Virtually every fortified cereal packet broadcasts
the message that vitamin A is vital for good eyesight.
But even the most gung-ho marketing manager would
pause before claiming that the vitamin can dramatically
improve the symptoms of autistic children by repairing
damage to their retina. However, this is precisely
the claim being made by an American paediatrician,
who has evidence that treating these children
with the right sort of vitamin A is not only highly
effective but provides valuable new insights into
some of the most puzzling symptoms of this disorder.
"Once you understand the way autistic children
'see' their world,"
says Dr Mary Megson, a professor of paediatrics
at the Medical College of
Virginia, "the fact that they don't look
you in the eye and can't bear for
things to be changed makes perfect sense."
She emphatically rejects the
widely accepted hypothesis that these children
have no theory of mind (ie,
no understanding that other people have their
own thoughts, plans, points of
view), and that they relate to other people as
just another type of thing.
Instead, she maintains that their seemingly alienated
perfectly rational. It is their way of surviving
in an extraordinary and
terrifying visual world, the result of damage
to a protein pathway that
affects the way that certain specialised cells
in their retinas work.
"Imagine that everything appeared to you
like a some paintings by Picasso,
flat and two-dimensional, with various features
superimposed," urges Dr
Megson, who has specialised in developmental disorders
for the last 15
years. "Or think of a Hockney collage, digitally
remastered with all the
depth cues taken out."
At a conference on nutritional psychiatry in London
earlier this year,
Dr Megson described how she has found that a proportion
of her patients have only a tiny visual window
on the world where things are reasonably clear
and appear in 3D. All around this they only see
colours and vague shapes. This makes it very hard
for them to follow movement, especially the subtleties
of facial expressions. Making sense of a new scene
is equally challenging - hence their desperate
insistence that everything should follow ritualised,
What concerns Dr Megson, like many other clinicians
in this field, is
the massive increase in the number of children
coming to her with this sort
of damage. "Since I've been practising, the
number of cases has gone up from one in 10,000
to one in 600, and it may be more," she says.
officially 1,522 cases in the state of Virginia,
but I've got 1,200 in my
practice, which just covers one district."
She is certain that vaccination is at least one
of the factors fuelling the rise. But although
she agrees with Andrew Wakefield's controversial
ideas about the effects of the MMR vaccine on
the gut, she is particularly concerned about the
vaccine for whooping cough and the "pertussis
toxin" it contains.
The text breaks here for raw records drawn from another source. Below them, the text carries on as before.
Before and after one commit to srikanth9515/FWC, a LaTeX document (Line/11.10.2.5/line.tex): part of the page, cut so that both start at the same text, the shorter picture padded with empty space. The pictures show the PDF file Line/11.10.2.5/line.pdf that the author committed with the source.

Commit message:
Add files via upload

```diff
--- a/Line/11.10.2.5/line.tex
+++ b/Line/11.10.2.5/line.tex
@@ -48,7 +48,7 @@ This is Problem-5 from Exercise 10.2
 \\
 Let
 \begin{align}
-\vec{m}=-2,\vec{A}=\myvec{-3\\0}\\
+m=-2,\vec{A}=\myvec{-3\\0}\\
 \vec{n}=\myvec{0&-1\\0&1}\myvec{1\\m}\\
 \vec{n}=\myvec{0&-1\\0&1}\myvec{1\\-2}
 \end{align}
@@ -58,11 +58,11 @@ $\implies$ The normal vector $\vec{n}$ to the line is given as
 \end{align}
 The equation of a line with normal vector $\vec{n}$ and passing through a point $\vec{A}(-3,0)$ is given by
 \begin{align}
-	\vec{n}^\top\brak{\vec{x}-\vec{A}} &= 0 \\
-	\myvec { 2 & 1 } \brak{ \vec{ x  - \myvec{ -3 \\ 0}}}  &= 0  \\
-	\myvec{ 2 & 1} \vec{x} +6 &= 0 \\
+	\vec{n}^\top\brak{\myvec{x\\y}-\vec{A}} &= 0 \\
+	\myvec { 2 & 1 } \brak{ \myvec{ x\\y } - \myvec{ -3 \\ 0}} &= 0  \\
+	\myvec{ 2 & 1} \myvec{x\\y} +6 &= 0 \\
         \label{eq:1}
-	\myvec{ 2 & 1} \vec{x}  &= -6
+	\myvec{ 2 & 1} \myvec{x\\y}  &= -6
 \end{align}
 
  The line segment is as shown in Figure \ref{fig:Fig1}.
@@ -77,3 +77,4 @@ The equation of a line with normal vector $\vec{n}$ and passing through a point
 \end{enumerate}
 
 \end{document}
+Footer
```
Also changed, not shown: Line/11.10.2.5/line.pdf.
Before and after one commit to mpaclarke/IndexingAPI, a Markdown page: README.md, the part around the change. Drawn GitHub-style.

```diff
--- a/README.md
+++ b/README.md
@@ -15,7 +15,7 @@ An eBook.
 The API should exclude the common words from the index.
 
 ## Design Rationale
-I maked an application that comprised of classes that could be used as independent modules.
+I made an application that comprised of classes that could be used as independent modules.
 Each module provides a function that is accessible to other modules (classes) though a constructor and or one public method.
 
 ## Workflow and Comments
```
The evidence that she
has seen has convinced her that certain children
have a genetic susceptibility that makes certain
proteins in their bodies vulnerable to damage
by the toxin, which can have wide-ranging effects.
Known as "G proteins", they are found
all over the body, but
especially in the brain and guts, and are involved
in boosting or dampening
down the signals coming in from our senses (such
as sight via the retina),
as well as controlling such vital pathways as
those for fats and glucose.
The scary visual world of the children provides
a close-up of how
far-reaching the damage can be.
The theory is that receptors in the brain that
control the "rod" cells
in the retina have been affected by the whooping-cough
vaccine. Rods are the cells that convey shading
and depth, and allow us to see in black and white
in the dark. They are more thickly clustered around
the edge of the retina.
"When these children look away from you,"
says Dr Megson, "they are turning their eyes
so that the light reflected from your face lands
on the outside of their retina, where the rods
still have some function."
Controversial as her theory is, what has made
her clinic in Richmond,
Virginia, such a magnet for desperate parents
is that it leads to a form of
treatment that seems to be having considerable
success. The key to getting
the G-protein pathways working again is a form
of natural vitamin A. "The
results can be dramatic," says Dr Megson.
"Within a few days, these children
regain eye contact. They may start looking at
their mother and speaking.
Watching it happen, you get a strong sense of
something being unblocked."
It is vital to use unsaturated "cis"
vitamin A, as found in cold-water
fish such as salmon or cod, as well as liver,
kidney and milk fat.
"These are foods that children often don't
get in modern diets," says Dr Megson. "Synthetic
vitamin A, the sort often found in supplements
and cereals, can actually make matters worse because
it has to be properly absorbed. This in turn needs
a healthy gut, but many of these children have
damage to the gut due to food allergies and overuse
of antibiotics." That is why treatment is
usually supported by removing certain foods from
the diet, most commonly wheat and milk, and giving
probiotics - beneficial gut bacteria.